EXERCISE DATA Start Marker
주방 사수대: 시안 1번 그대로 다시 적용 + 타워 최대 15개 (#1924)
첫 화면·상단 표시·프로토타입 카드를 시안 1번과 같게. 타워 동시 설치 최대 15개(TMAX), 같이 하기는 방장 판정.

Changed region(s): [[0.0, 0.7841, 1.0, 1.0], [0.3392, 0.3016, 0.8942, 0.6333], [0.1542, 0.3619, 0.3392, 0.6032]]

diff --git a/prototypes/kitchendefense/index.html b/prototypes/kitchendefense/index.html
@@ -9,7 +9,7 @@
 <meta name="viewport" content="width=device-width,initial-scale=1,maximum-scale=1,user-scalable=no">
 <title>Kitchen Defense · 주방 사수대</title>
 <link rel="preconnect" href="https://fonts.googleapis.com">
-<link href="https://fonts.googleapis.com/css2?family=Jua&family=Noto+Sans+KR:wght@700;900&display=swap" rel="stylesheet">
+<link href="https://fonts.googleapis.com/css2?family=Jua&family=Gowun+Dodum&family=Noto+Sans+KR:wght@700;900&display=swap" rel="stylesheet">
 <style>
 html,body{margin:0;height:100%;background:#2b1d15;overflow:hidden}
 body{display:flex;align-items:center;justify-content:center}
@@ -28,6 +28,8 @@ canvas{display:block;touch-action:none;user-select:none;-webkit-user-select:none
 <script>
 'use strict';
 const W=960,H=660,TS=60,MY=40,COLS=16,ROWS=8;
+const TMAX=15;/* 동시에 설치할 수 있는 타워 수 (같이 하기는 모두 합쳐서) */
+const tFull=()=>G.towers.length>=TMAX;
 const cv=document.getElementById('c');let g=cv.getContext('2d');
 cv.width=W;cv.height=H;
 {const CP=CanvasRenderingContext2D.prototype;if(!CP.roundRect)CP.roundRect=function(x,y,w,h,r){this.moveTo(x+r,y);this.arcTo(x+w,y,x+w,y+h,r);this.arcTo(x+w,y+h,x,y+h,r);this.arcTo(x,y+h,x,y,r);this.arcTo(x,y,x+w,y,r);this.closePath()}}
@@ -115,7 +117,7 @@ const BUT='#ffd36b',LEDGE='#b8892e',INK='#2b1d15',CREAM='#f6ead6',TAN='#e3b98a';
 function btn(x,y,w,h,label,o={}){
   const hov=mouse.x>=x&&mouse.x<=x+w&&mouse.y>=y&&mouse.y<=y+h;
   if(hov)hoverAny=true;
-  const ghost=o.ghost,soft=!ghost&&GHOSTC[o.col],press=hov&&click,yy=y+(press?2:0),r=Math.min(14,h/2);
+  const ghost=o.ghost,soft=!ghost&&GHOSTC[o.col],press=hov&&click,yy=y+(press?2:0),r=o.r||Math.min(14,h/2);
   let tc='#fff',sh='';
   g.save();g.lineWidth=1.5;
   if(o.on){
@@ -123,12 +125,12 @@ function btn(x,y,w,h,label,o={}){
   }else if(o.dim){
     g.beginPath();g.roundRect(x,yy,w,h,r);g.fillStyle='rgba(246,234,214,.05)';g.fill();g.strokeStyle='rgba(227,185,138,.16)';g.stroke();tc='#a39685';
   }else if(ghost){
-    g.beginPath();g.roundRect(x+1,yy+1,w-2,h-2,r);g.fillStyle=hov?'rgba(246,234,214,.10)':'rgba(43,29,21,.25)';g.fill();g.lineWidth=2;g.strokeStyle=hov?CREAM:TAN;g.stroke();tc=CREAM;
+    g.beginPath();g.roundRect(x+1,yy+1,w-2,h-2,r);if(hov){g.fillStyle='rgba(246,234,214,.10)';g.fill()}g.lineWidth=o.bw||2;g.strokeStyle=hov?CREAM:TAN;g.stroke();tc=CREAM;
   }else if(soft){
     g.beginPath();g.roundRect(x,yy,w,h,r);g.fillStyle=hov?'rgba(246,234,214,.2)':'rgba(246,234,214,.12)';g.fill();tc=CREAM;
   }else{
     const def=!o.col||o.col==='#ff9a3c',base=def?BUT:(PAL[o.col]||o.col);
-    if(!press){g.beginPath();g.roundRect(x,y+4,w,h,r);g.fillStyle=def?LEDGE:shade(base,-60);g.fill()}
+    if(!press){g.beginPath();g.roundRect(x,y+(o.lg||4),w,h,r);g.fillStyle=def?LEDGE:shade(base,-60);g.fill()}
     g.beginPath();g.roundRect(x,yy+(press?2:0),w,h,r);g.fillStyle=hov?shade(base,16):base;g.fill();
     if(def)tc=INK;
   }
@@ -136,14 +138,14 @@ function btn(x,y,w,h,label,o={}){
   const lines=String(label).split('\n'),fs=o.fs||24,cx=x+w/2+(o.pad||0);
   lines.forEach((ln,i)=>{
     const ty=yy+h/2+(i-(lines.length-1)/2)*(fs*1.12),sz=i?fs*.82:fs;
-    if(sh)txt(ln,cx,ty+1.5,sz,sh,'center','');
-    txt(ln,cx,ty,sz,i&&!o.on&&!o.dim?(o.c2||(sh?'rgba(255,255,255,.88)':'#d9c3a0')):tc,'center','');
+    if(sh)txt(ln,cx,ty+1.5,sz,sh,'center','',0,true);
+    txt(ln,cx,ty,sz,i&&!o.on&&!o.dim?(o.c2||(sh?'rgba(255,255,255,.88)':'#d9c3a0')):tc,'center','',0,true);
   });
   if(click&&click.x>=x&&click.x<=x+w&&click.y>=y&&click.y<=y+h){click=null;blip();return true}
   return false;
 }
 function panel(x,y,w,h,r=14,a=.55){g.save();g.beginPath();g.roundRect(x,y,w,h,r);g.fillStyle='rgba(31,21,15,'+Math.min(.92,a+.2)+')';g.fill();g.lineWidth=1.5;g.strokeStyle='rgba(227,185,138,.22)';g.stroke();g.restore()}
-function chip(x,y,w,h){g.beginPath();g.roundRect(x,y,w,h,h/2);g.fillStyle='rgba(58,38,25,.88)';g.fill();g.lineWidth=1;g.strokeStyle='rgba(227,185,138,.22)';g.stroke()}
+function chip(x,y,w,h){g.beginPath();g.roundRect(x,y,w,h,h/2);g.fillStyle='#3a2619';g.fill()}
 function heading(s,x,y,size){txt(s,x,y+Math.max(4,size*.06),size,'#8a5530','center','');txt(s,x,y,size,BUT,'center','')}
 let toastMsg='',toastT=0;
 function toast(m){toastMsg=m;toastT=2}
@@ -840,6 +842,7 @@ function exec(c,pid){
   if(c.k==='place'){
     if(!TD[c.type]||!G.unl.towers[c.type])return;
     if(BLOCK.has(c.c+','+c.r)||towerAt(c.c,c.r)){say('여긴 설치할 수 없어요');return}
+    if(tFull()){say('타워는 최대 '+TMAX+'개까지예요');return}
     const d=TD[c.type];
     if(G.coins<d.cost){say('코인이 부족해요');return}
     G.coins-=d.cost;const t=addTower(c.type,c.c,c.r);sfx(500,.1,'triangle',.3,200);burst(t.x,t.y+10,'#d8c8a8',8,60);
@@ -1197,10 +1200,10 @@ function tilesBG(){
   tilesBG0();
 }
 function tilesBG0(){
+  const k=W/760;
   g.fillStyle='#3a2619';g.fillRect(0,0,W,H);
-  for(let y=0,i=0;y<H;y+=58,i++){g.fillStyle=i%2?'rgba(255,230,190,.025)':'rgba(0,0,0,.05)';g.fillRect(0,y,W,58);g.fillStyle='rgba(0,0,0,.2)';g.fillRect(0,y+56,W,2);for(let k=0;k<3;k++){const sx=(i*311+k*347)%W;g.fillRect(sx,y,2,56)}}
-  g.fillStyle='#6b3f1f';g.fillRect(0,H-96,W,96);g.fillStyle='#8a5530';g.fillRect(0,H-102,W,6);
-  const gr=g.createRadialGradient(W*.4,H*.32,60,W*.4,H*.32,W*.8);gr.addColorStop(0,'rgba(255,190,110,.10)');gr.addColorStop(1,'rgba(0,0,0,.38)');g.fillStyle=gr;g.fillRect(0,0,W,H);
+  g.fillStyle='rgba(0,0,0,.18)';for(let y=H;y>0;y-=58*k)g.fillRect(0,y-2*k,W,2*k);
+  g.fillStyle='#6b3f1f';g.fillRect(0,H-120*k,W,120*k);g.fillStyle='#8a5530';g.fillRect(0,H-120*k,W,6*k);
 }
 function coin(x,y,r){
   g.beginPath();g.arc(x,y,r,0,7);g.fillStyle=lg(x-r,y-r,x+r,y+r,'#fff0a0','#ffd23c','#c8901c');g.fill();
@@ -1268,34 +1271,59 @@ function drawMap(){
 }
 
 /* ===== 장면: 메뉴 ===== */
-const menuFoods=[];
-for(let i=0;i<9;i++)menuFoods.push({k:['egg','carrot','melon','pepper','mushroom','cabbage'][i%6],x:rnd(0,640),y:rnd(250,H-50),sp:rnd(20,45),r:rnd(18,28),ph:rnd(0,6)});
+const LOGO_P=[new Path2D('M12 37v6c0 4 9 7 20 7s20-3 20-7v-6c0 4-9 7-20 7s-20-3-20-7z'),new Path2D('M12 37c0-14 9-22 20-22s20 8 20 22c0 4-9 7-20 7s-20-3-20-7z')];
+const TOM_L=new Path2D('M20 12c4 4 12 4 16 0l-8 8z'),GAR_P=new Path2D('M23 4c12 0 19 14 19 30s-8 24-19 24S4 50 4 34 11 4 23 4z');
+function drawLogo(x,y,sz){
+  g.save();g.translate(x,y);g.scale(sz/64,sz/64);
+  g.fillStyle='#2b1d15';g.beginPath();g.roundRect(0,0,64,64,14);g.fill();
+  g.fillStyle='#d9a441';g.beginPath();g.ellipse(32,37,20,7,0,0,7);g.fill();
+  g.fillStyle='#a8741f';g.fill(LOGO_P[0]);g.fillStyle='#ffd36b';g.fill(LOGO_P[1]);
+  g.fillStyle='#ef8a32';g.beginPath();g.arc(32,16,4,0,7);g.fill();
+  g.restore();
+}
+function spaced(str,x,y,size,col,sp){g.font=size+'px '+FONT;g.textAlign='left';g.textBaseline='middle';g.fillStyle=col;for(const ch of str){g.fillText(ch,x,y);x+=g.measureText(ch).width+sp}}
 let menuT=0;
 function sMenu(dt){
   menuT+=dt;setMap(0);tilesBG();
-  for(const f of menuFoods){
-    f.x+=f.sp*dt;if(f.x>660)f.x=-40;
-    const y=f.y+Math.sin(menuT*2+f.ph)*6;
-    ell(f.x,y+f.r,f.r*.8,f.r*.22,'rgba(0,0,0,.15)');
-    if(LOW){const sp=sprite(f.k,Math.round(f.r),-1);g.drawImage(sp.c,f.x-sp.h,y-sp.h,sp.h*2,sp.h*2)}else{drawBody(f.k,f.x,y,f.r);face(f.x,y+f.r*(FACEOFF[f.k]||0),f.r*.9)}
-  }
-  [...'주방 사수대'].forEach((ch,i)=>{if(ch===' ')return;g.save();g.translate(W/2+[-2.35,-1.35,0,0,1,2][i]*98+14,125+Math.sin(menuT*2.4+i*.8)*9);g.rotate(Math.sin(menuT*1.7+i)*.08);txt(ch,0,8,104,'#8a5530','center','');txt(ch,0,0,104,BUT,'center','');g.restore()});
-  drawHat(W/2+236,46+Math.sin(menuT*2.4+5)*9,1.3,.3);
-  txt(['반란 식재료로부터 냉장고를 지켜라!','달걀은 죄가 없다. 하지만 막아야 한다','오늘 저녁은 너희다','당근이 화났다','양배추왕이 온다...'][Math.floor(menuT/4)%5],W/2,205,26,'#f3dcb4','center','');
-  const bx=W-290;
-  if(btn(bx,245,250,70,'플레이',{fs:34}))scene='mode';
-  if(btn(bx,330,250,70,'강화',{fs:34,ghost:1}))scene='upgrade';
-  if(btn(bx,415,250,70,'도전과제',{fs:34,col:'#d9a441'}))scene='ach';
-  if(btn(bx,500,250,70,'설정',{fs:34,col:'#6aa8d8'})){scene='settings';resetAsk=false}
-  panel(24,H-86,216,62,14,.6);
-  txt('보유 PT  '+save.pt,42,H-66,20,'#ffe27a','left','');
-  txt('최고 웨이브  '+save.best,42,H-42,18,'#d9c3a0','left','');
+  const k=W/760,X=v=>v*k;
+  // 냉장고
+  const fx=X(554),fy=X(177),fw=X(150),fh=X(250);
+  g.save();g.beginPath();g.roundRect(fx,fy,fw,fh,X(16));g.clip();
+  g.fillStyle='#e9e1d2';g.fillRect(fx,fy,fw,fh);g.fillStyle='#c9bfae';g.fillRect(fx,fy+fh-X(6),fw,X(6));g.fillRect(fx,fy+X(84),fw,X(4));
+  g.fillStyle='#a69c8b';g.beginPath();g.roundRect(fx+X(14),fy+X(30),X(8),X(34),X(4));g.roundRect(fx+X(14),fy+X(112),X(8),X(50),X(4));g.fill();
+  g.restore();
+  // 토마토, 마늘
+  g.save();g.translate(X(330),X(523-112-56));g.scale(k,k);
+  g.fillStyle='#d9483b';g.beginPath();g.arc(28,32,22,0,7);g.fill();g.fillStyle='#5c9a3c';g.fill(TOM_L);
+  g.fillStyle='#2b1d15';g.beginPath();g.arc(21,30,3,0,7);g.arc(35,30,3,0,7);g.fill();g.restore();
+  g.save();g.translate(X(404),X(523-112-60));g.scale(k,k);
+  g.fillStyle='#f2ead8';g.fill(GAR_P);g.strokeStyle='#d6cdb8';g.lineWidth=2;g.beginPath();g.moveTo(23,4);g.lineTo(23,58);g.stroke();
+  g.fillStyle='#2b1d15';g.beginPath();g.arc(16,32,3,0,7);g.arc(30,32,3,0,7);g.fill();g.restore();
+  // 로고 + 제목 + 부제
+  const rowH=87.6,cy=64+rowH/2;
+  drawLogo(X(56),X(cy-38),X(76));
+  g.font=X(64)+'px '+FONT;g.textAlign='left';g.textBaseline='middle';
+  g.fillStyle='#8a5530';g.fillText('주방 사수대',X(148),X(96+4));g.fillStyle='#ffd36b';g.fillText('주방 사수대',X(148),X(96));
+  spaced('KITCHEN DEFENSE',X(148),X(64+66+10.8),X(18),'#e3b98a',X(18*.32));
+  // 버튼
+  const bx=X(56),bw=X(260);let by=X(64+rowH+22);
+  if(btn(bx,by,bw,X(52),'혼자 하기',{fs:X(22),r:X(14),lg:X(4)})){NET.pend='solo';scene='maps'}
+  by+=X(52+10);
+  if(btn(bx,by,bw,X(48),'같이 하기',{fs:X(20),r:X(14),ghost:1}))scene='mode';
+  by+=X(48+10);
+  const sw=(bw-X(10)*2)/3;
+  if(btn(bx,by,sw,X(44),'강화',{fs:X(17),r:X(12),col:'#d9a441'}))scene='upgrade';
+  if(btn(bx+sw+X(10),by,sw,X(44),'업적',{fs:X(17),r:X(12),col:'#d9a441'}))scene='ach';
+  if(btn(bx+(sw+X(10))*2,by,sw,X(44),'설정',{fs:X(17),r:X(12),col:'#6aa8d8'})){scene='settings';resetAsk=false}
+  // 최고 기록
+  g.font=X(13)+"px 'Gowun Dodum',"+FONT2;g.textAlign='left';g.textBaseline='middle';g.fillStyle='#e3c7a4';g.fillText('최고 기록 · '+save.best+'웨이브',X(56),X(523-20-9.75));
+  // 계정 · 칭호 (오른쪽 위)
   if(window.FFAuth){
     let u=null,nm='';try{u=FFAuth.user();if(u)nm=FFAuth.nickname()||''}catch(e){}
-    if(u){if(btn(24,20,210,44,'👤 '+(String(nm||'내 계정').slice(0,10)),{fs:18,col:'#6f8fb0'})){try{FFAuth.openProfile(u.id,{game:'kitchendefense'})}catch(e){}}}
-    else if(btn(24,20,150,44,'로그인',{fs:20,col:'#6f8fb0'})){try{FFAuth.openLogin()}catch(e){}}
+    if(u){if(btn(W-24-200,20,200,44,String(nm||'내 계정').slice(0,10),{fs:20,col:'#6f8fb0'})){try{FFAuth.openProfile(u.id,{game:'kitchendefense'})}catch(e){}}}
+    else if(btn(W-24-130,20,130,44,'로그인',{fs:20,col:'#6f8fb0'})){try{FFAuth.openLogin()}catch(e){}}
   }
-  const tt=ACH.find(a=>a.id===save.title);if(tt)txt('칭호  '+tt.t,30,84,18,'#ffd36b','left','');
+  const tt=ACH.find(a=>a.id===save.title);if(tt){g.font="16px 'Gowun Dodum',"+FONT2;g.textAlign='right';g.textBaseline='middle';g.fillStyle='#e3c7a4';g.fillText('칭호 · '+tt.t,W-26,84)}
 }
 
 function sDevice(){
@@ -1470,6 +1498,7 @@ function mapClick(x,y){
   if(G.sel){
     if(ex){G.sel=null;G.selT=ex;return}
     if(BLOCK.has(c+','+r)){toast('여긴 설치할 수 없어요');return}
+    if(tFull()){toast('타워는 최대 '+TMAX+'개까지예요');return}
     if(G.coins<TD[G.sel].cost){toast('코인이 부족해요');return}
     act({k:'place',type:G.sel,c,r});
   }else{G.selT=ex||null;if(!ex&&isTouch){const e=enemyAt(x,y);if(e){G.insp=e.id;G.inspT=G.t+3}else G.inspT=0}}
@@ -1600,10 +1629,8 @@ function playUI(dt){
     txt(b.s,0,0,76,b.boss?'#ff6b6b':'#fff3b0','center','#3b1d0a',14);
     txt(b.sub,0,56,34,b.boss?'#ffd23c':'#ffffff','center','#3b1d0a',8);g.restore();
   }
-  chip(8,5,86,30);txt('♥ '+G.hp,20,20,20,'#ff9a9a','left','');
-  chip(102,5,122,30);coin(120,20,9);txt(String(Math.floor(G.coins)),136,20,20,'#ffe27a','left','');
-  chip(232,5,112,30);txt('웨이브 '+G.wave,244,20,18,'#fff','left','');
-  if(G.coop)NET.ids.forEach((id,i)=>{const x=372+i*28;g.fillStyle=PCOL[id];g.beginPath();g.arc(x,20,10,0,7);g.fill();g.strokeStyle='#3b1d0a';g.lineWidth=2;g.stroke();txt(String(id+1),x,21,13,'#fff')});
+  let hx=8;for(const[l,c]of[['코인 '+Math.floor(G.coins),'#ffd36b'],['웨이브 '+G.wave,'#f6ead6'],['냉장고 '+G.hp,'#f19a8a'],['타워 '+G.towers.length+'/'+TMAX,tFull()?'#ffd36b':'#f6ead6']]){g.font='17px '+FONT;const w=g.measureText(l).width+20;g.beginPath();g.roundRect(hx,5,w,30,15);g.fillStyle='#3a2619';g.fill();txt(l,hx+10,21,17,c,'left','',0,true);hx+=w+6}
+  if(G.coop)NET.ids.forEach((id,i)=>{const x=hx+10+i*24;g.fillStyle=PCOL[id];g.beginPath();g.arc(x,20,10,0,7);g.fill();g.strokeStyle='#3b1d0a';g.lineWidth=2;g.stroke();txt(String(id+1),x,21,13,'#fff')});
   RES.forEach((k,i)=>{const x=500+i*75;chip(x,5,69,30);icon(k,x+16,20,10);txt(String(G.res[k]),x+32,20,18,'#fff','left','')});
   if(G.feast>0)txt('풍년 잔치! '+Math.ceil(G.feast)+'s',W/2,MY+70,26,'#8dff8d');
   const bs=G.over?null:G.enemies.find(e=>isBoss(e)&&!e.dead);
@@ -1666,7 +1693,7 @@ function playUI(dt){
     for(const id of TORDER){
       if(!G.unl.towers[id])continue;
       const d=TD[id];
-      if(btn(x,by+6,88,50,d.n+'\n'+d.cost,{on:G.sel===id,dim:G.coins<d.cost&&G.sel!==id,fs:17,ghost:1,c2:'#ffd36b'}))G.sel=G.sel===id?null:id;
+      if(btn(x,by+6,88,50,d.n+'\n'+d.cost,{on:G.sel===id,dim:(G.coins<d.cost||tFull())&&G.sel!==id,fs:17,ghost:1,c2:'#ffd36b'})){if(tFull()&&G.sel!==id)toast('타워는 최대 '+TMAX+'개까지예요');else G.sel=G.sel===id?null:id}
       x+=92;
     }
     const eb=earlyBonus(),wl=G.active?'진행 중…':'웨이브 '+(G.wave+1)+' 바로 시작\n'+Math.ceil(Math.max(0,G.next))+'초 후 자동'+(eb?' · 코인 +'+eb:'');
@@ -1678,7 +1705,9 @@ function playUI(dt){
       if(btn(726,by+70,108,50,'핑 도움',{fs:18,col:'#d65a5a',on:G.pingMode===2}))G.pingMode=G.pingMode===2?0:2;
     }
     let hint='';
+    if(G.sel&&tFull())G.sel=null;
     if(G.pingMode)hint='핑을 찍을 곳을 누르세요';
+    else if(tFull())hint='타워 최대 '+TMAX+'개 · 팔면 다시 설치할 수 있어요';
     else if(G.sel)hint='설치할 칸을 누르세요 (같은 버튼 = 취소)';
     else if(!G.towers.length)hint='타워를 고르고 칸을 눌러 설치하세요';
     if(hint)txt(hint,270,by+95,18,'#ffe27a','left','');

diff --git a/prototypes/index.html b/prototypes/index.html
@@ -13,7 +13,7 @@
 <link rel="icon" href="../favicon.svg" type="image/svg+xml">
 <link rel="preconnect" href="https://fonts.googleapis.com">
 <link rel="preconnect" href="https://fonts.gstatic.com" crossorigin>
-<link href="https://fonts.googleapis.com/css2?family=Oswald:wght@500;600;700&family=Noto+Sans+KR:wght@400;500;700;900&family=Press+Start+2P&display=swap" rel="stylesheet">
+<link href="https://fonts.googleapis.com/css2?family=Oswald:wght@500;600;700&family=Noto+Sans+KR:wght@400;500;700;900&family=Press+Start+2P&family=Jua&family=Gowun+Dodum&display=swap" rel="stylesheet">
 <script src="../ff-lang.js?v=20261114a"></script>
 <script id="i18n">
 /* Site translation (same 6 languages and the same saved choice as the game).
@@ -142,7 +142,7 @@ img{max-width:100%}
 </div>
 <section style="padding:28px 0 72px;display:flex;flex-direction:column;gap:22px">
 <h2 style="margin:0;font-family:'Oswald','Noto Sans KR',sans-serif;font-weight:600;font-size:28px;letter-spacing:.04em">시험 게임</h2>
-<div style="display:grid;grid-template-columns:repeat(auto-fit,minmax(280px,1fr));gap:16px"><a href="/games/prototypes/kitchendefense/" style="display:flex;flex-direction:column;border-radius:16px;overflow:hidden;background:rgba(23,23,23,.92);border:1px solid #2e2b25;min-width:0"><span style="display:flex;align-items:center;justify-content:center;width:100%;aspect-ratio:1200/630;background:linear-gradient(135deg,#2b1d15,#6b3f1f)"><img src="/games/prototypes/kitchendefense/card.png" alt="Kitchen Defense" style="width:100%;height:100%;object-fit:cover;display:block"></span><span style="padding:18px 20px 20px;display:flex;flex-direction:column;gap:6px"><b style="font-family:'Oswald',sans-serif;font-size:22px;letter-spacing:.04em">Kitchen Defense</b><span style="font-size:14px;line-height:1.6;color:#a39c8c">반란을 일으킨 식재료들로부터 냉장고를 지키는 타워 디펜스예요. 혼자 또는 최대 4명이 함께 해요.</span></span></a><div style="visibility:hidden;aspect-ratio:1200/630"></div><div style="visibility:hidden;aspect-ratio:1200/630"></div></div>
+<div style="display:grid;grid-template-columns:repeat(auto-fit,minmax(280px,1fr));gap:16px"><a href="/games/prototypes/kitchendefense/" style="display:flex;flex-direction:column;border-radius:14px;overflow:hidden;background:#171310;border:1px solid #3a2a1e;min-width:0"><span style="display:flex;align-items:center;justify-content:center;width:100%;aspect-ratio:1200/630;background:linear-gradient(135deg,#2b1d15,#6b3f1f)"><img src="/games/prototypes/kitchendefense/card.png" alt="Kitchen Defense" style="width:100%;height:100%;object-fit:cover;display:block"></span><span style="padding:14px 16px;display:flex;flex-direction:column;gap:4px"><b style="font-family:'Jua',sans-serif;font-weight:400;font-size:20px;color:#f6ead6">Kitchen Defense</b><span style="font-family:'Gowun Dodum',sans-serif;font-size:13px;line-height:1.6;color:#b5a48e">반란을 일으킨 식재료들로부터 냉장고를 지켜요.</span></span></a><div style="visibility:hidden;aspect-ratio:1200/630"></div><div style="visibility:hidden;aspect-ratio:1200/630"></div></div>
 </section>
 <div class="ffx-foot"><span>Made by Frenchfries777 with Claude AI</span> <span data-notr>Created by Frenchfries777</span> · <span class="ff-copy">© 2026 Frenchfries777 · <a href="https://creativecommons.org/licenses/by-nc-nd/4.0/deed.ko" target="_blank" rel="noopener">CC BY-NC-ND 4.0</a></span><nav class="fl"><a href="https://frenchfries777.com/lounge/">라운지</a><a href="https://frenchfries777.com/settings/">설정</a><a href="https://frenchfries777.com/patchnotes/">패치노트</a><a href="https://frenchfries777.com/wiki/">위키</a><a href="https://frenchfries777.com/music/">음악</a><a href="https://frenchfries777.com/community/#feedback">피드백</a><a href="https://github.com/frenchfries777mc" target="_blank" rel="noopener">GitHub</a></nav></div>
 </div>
EXERCISE DATA End Marker
__EXERCISE__.
Needed here are the exact lines from the start of the material through the line that contains "const W=960,H=660,TS=60,MY=40,COLS=16,ROWS=8;", and no others.

__EXERCISE RESPONSE__.
주방 사수대: 시안 1번 그대로 다시 적용 + 타워 최대 15개 (#1924)
첫 화면·상단 표시·프로토타입 카드를 시안 1번과 같게. 타워 동시 설치 최대 15개(TMAX), 같이 하기는 방장 판정.

Changed region(s): [[0.0, 0.7841, 1.0, 1.0], [0.3392, 0.3016, 0.8942, 0.6333], [0.1542, 0.3619, 0.3392, 0.6032]]

diff --git a/prototypes/kitchendefense/index.html b/prototypes/kitchendefense/index.html
@@ -9,7 +9,7 @@
 <meta name="viewport" content="width=device-width,initial-scale=1,maximum-scale=1,user-scalable=no">
 <title>Kitchen Defense · 주방 사수대</title>
 <link rel="preconnect" href="https://fonts.googleapis.com">
-<link href="https://fonts.googleapis.com/css2?family=Jua&family=Noto+Sans+KR:wght@700;900&display=swap" rel="stylesheet">
+<link href="https://fonts.googleapis.com/css2?family=Jua&family=Gowun+Dodum&family=Noto+Sans+KR:wght@700;900&display=swap" rel="stylesheet">
 <style>
 html,body{margin:0;height:100%;background:#2b1d15;overflow:hidden}
 body{display:flex;align-items:center;justify-content:center}
@@ -28,6 +28,8 @@ canvas{display:block;touch-action:none;user-select:none;-webkit-user-select:none
 <script>
 'use strict';
 const W=960,H=660,TS=60,MY=40,COLS=16,ROWS=8;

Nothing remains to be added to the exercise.